## Exercise objective
Pick every line from the data below that contains the string "brain" and copy it.

## Records from a data source
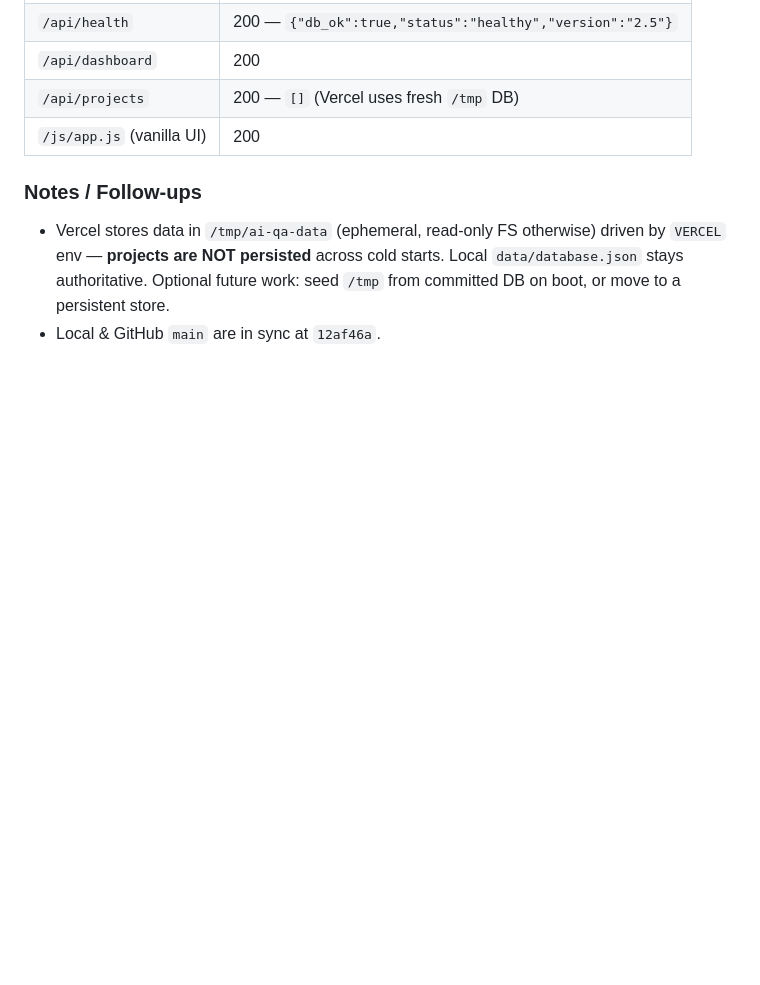
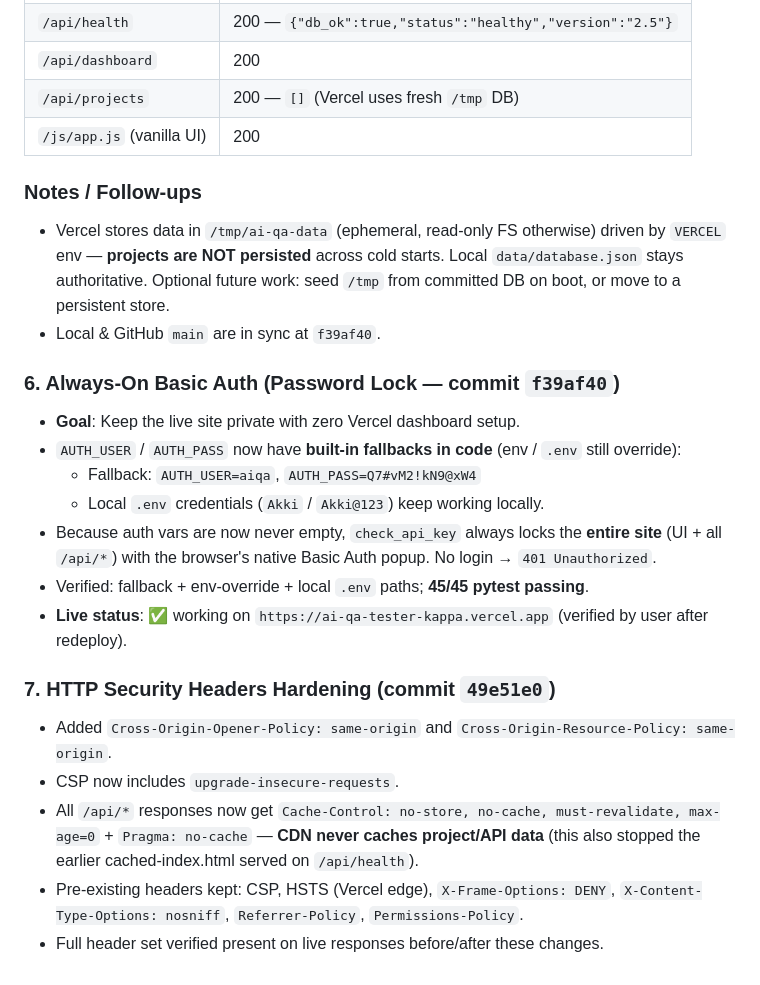
Before and after one commit to akkiridder/ai-qa-tester, a Markdown page: brain.md, the part around the change. Drawn GitHub-style; blank space fills up the shorter version.

Commit message:
docs: log always-on Basic Auth + HTTP security headers hardening in brain.md

```diff
--- a/brain.md
+++ b/brain.md
@@ -774,4 +774,20 @@ AI Agent QA Tester — a Flask + vanilla JS web app that lets users:
 
 ### Notes / Follow-ups
 - Vercel stores data in `/tmp/ai-qa-data` (ephemeral, read-only FS otherwise) driven by `VERCEL` env — **projects are NOT persisted** across cold starts. Local `data/database.json` stays authoritative. Optional future work: seed `/tmp` from committed DB on boot, or move to a persistent store.
-- Local & GitHub `main` are in sync at `12af46a`.
+- Local & GitHub `main` are in sync at `f39af40`.
+
+### 6. Always-On Basic Auth (Password Lock — commit `f39af40`)
+- **Goal**: Keep the live site private with zero Vercel dashboard setup.
+- `AUTH_USER` / `AUTH_PASS` now have **built-in fallbacks in code** (env / `.env` still override):
+  - Fallback: `AUTH_USER=aiqa`, `AUTH_PASS=Q7#vM2!kN9@xW4`
+  - Local `.env` credentials (`Akki` / `Akki@123`) keep working locally.
+- Because auth vars are now never empty, `check_api_key` always locks the **entire site** (UI + all `/api/*`) with the browser's native Basic Auth popup. No login → `401 Unauthorized`.
+- Verified: fallback + env-override + local `.env` paths; **45/45 pytest passing**.
+- **Live status**: ✅ working on `https://ai-qa-tester-kappa.vercel.app` (verified by user after redeploy).
+
+### 7. HTTP Security Headers Hardening (commit `49e51e0`)
+- Added `Cross-Origin-Opener-Policy: same-origin` and `Cross-Origin-Resource-Policy: same-origin`.
+- CSP now includes `upgrade-insecure-requests`.
+- All `/api/*` responses now get `Cache-Control: no-store, no-cache, must-revalidate, max-age=0` + `Pragma: no-cache` — **CDN never caches project/API data** (this also stopped the earlier cached-index.html served on `/api/health`).
+- Pre-existing headers kept: CSP, HSTS (Vercel edge), `X-Frame-Options: DENY`, `X-Content-Type-Options: nosniff`, `Referrer-Policy`, `Permissions-Policy`.
+- Full header set verified present on live responses before/after these changes.
```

## Result of the exercise
Before and after one commit to akkiridder/ai-qa-tester, a Markdown page: brain.md, the part around the change. Drawn GitHub-style; blank space fills up the shorter version.
docs: log always-on Basic Auth + HTTP security headers hardening in brain.md
--- a/brain.md
+++ b/brain.md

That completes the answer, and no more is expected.